“An addition 24% of workers are considered the “unsupported – engaged in the traditional sense … but stymied by organizational barriers to enablement and energy.”
I wish the article had explored this further as the above point highlights where I believe we should focus much of our attention – the context for superior performance. I call this role performance design. It is completely contextual to the person/employee in the role. It starts with the role performance management question:
“What do we have to put into place for this role to deliver optimal performance with any minimally capable and motivated person in it?”
The phrase: “what do we have to put into place”, is the entry into role design and surrounding context. What do I consider as fair game in this questioning perspective?
- What kind of supervision is performance elevating? This of course is a mine field as it clearly operationalizes what we need in leadership development and leadership performance when it comes to leaderships contribution to the optimal performance of others.

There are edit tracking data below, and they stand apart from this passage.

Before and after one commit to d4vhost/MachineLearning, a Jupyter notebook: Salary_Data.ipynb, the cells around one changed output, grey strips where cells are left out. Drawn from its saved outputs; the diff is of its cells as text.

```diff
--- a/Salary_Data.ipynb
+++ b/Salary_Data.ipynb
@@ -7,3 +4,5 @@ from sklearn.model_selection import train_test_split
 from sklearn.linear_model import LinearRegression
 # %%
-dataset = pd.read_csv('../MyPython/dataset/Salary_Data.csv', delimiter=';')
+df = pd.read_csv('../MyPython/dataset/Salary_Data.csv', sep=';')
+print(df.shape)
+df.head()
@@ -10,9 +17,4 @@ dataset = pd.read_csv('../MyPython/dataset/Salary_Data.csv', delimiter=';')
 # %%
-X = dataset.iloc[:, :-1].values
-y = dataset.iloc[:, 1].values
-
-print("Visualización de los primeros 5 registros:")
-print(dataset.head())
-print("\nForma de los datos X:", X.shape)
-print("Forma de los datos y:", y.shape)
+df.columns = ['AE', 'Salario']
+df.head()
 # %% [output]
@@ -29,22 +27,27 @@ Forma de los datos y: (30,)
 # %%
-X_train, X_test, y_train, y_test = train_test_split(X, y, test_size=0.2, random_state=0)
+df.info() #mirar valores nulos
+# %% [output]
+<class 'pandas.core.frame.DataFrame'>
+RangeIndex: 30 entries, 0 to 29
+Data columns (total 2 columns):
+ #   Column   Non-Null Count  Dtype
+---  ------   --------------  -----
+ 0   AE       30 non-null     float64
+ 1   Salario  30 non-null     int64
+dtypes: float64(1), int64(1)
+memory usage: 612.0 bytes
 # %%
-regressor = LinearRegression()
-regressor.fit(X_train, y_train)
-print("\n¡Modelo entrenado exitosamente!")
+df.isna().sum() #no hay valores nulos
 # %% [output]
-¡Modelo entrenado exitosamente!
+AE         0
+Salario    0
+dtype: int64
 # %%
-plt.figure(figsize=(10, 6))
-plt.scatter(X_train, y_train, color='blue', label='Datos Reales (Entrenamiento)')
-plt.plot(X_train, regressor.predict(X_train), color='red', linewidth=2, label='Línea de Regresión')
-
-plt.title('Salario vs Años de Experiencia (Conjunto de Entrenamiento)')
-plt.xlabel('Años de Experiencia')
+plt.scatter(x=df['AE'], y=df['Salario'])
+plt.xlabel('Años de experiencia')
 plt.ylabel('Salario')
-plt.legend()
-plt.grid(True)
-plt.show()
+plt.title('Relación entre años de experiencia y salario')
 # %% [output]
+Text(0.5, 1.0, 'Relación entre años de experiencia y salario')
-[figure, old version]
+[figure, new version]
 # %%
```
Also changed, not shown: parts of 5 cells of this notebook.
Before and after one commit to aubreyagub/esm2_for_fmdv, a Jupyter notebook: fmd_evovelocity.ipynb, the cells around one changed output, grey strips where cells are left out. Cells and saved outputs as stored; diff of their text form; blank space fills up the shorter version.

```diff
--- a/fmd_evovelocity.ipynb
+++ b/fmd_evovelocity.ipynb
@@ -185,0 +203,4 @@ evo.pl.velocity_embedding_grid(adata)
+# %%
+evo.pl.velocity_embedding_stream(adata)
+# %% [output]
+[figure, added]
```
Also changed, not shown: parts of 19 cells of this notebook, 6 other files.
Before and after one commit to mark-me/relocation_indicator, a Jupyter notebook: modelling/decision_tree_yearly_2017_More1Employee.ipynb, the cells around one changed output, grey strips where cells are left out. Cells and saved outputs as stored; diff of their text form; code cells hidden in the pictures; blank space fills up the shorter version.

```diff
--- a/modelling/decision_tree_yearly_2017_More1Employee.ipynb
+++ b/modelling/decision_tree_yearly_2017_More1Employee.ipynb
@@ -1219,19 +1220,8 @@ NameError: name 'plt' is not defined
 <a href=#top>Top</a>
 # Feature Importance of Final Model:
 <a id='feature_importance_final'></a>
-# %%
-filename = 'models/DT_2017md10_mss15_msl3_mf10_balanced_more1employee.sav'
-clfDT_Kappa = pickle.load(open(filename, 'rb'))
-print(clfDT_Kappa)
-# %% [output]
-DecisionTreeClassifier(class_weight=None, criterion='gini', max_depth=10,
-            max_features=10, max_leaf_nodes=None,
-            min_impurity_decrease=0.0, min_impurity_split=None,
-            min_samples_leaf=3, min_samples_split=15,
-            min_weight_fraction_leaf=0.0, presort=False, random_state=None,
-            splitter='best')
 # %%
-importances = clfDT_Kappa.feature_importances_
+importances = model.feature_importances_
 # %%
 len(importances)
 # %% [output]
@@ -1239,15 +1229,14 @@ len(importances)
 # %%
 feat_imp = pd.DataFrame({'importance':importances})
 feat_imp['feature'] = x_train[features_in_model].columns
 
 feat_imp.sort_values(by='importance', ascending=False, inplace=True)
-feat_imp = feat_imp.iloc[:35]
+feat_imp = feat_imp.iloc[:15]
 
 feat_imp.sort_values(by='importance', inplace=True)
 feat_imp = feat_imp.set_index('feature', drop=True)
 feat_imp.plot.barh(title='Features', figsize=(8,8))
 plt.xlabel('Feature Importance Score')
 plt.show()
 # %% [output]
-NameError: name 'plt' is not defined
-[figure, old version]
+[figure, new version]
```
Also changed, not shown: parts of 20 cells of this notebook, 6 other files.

- What role supports (information, tools, etc.) support optimal performance? I have observed that these considerations are often driven more from a cost management perspective than performance enhancing one.
- What ergonomics and environmental features support optimal performance? The whole matter of meetings, interruptions, physical settings, etc. are covered here. How often are these determined by others (I want a meeting because I am your boss. Stop what you are doing because my needs are more urgent and important than any customer’s. Our practices regarding space and furniture are covered by a policy that says, …).
- What coordination mechanisms (rules, procedures, policies, principles, values) are appropriate for optimal performance. It is amazing how rules seem to be the preferred choice of organizational leadership when it is the most inappropriate mechanism for ensuring legitimate control of performance.
- What socializing interactions should be designed into the roles day to day activities? Yes I realize that we differ as individuals in terms of our needs/interests in social interactions, but each role has requirements regarding what, when and how we optimally interact with others so we can be optimally productive.
What roles merit this level of design consideration? Actually, all roles that the organization wishes to build its operating model around. Priorities on where to start? Begin with your key/pivotal roles and work out from there.
Further evidence for the importance of role design and context:
Many of us have played games like Monopoly. The rules and structure of the game are such that there are clear patterns of behaviour that are optimal for winning. The game’s rules and layout are the role design performance management features of this diversion. Note, though there are patterns of behaviour that promote winning, there are many ways we as players can participate. If winning is not important, and some other preference is dominant (e.g., entertaining a child, socializing with friends, etc.) we can and adopt one or more of these winning behaviours while ignoring others.
For those interested in some other posts that cover this issue of engagement and closely adjacent issues please read: Talent Management: Place and Displace for Engagement in TM, Talent Management: Applying the Performance Cube to Sick Leave, Talent Management: Implications on Role Design/Performance of an Older Workforce, Talent Management: Leadership Performance Management Issues, Talent Management: Roles vs. Jobs